# Instructions for the task
From the records below, extract all the text exactly and leave the images behind.

# Records provided
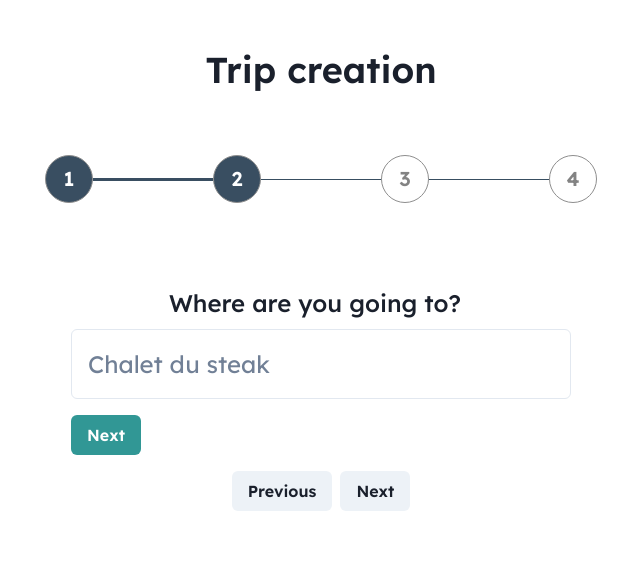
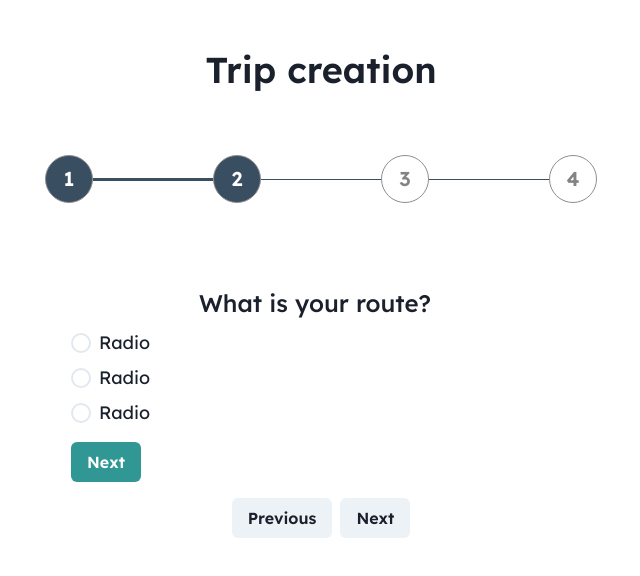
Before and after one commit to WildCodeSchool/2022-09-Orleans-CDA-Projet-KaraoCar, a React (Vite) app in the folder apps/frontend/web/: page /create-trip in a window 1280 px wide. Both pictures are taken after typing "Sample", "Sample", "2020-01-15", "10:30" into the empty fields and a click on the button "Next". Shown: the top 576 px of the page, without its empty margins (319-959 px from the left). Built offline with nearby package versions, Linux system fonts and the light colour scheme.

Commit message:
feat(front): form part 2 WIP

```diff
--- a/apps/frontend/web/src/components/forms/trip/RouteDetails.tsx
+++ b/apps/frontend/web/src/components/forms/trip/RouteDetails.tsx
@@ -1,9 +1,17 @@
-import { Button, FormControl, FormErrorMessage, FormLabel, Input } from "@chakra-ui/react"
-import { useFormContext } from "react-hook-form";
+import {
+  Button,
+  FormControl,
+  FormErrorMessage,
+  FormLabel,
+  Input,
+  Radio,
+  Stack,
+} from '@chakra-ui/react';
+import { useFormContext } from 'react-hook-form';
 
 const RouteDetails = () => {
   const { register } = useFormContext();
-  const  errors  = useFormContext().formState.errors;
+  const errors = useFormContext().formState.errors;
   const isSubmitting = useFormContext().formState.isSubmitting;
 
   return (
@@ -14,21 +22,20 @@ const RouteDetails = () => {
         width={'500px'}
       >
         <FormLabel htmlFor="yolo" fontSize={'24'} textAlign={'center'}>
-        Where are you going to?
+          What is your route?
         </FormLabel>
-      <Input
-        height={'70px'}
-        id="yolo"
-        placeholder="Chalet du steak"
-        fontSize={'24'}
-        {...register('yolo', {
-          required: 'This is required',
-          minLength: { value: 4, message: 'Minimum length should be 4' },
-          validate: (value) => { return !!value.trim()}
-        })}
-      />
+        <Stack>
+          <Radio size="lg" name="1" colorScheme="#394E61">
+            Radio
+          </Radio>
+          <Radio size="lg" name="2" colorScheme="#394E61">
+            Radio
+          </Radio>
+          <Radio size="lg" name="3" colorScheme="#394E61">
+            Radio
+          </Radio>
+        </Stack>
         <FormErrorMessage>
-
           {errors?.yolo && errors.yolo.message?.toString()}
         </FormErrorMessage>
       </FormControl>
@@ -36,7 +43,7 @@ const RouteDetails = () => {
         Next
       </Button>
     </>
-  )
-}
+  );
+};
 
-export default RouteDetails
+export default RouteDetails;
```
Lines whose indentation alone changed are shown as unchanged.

# Output for this task
Before and after one commit to WildCodeSchool/2022-09-Orleans-CDA-Projet-KaraoCar, a React (Vite) app in the folder apps/frontend/web/: page /create-trip in a window 1280 px wide. Both pictures are taken after typing "Sample", "Sample", "2020-01-15", "10:30" into the empty fields and a click on the button "Next". Shown: the top 576 px of the page, without its empty margins (319-959 px from the left). Built offline with nearby package versions, Linux system fonts and the light colour scheme.

Commit message:
feat(front): form part 2 WIP

```diff
--- a/apps/frontend/web/src/components/forms/trip/RouteDetails.tsx
+++ b/apps/frontend/web/src/components/forms/trip/RouteDetails.tsx
@@ -1,9 +1,17 @@
-import { Button, FormControl, FormErrorMessage, FormLabel, Input } from "@chakra-ui/react"
-import { useFormContext } from "react-hook-form";
+import {
+  Button,
+  FormControl,
+  FormErrorMessage,
+  FormLabel,
+  Input,
+  Radio,
+  Stack,
+} from '@chakra-ui/react';
+import { useFormContext } from 'react-hook-form';
 
 const RouteDetails = () => {
   const { register } = useFormContext();
-  const  errors  = useFormContext().formState.errors;
+  const errors = useFormContext().formState.errors;
   const isSubmitting = useFormContext().formState.isSubmitting;
 
   return (
@@ -14,21 +22,20 @@ const RouteDetails = () => {
         width={'500px'}
       >
         <FormLabel htmlFor="yolo" fontSize={'24'} textAlign={'center'}>
-        Where are you going to?
+          What is your route?
         </FormLabel>
-      <Input
-        height={'70px'}
-        id="yolo"
-        placeholder="Chalet du steak"
-        fontSize={'24'}
-        {...register('yolo', {
-          required: 'This is required',
-          minLength: { value: 4, message: 'Minimum length should be 4' },
-          validate: (value) => { return !!value.trim()}
-        })}
-      />
+        <Stack>
+          <Radio size="lg" name="1" colorScheme="#394E61">
+            Radio
+          </Radio>
+          <Radio size="lg" name="2" colorScheme="#394E61">
+            Radio
+          </Radio>
+          <Radio size="lg" name="3" colorScheme="#394E61">
+            Radio
+          </Radio>
+        </Stack>
         <FormErrorMessage>
-
           {errors?.yolo && errors.yolo.message?.toString()}
         </FormErrorMessage>
       </FormControl>
@@ -36,7 +43,7 @@ const RouteDetails = () => {
         Next
       </Button>
     </>
-  )
-}
+  );
+};
 
-export default RouteDetails
+export default RouteDetails;
```
Lines whose indentation alone changed are shown as unchanged.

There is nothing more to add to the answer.